Rap Genius is back.
As in, Rap Genius is back within Google search results; the site had previously been "smacked" by the search giant, as described in a blog post by Rap Genius founders Tom Lehman, Ilan Zechory, and Mahbod Moghadam, for allegedly creating "unnatural links" to its content among a large network of supporting sites.
Rap Genius would allegedly offer to promote other sites' posts on its Twitter feed in exchange for those sites using a specific piece of HTML code and link text for pointing back to Rap Genius.
"Remember reading dozens (hundreds?) of blog posts last year about how guest posts are spam & Google should kill them? Well these posts from Rap Genius were like a guest post on steroids. The post 'buyer' didn't have to pay a single cent for the content, didn't care at all about relevancy, AND a sitemap full of keyword rich deep linking spam was included in EACH AND EVERY post," wrote SEOBook's Aaron Wall, who went on to accuse Google of unfairly giving Rap Genius white-glove treatment for its alleged spamming.

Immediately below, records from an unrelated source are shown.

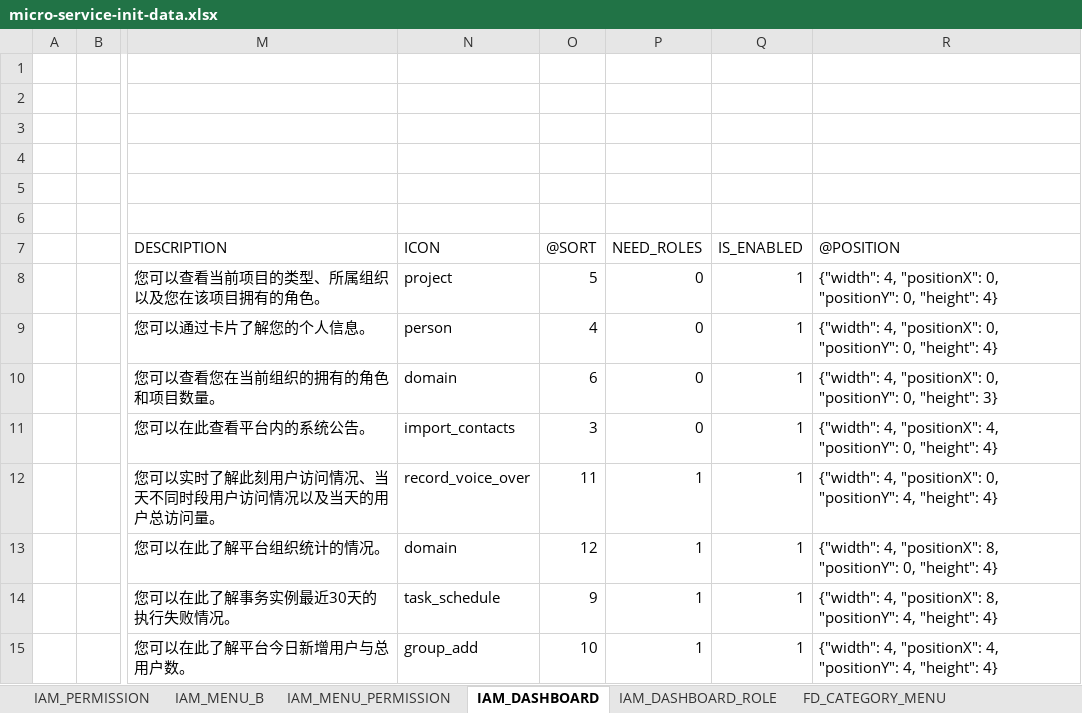
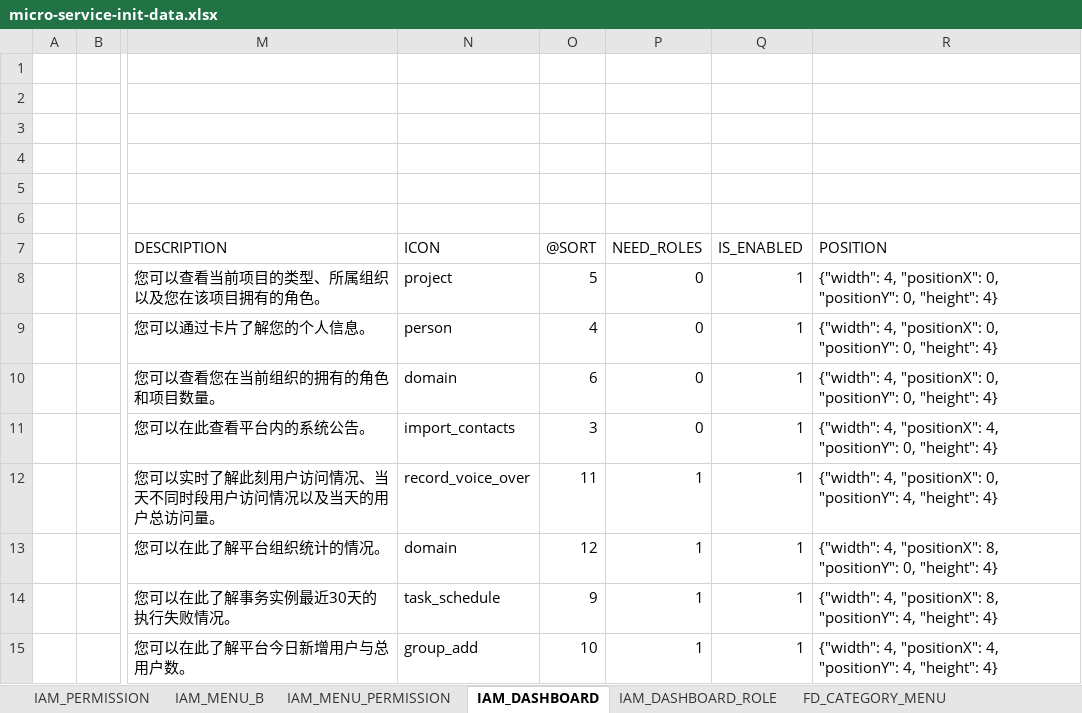
Before and after one commit to choerodon/iam-service, an Excel workbook: src/main/resources/script/front/micro-service-init-data.xlsx, sheet IAM_DASHBOARD, drawn as a sheet; only a part is shown, gaps mark what is left out; values as stored, in another font and other column widths than the file's, no borders; the diff names each change by its address in the sheet, - before the commit and + after, or states it on an @@ line.

Commit message:
[UPD] 更新 Dashboard 默认大小

```diff
--- a/src/main/resources/script/front/micro-service-init-data.xlsx (sheet IAM_DASHBOARD)
+++ b/src/main/resources/script/front/micro-service-init-data.xlsx (sheet IAM_DASHBOARD)
-R7: @POSITION
+R7: POSITION
-R10 (POSITION): …0, "height": 3}
+R10 (POSITION): …0, "height": 4}
```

Rap Genius maintains that its partnerships with other sites were innocent. The site would link to the associated blogs because "they had good, tweet-worthy blog posts," and those sites would link back to Rap Genius because "their readers were interested in our lyrics and annotations." Additionally, Rap Genius would link back to its content when asked to write copy for other sites like The Atlantic or Huffington Post, in addition to providing sites with an easy means by which they could embed links to Rap Genius lyrics for an entire album's worth of tracks.
That is, until Rap Genius upped its capabilities: Embedding links to Rap Genius song lyrics in unrelated music blog posts and offering to promote any blog post, regardless of its content, so long as said blog post linked back to Rap Genius.
"The dubious-sounding 'Rap Genius blog affiliate program', the self-parodic used car salesman tone of the email to [a blogger asking about the Rap Genius affiliate program], the lack of any discretion in the targeting of a partner – this all looked really bad. And it was really bad: a lazy and likely ineffective 'strategy', so over-the-top in its obviousness that it was practically begging for a response from Google," wrote the Rap Genius founders.
According to Rap Genius' blog post, the site worked through a list of about 178,000 inbound URLs – including creating a "scraper" to rank said pages by their "suspiciousness," or likelihood of unnatural linking – to ultimately get Rap Genius back into Google's good graces (and presumably, up higher on its search results than the sixth page or so of one's search experience). Rap Genius contacted sites, when possible, to have the offending links removed; when not possible, the site used Google's disavowal tool to distance itself as much as possible from spammy linking.
"To Google and our fans: we're sorry for being such morons. We regret our foray into irrelevant unnatural linking. We're focused on building the best site in the world for understanding lyrics, poetry, and prose and watching it naturally rise to the top of the search results," reads Rap Genius' post.
Meanwhile, the search engine's record itself isn't exactly squeaky clean. Last month the Competition Bureau of Canada launched an investigation into Google for abusing its dominant position in the search engine market.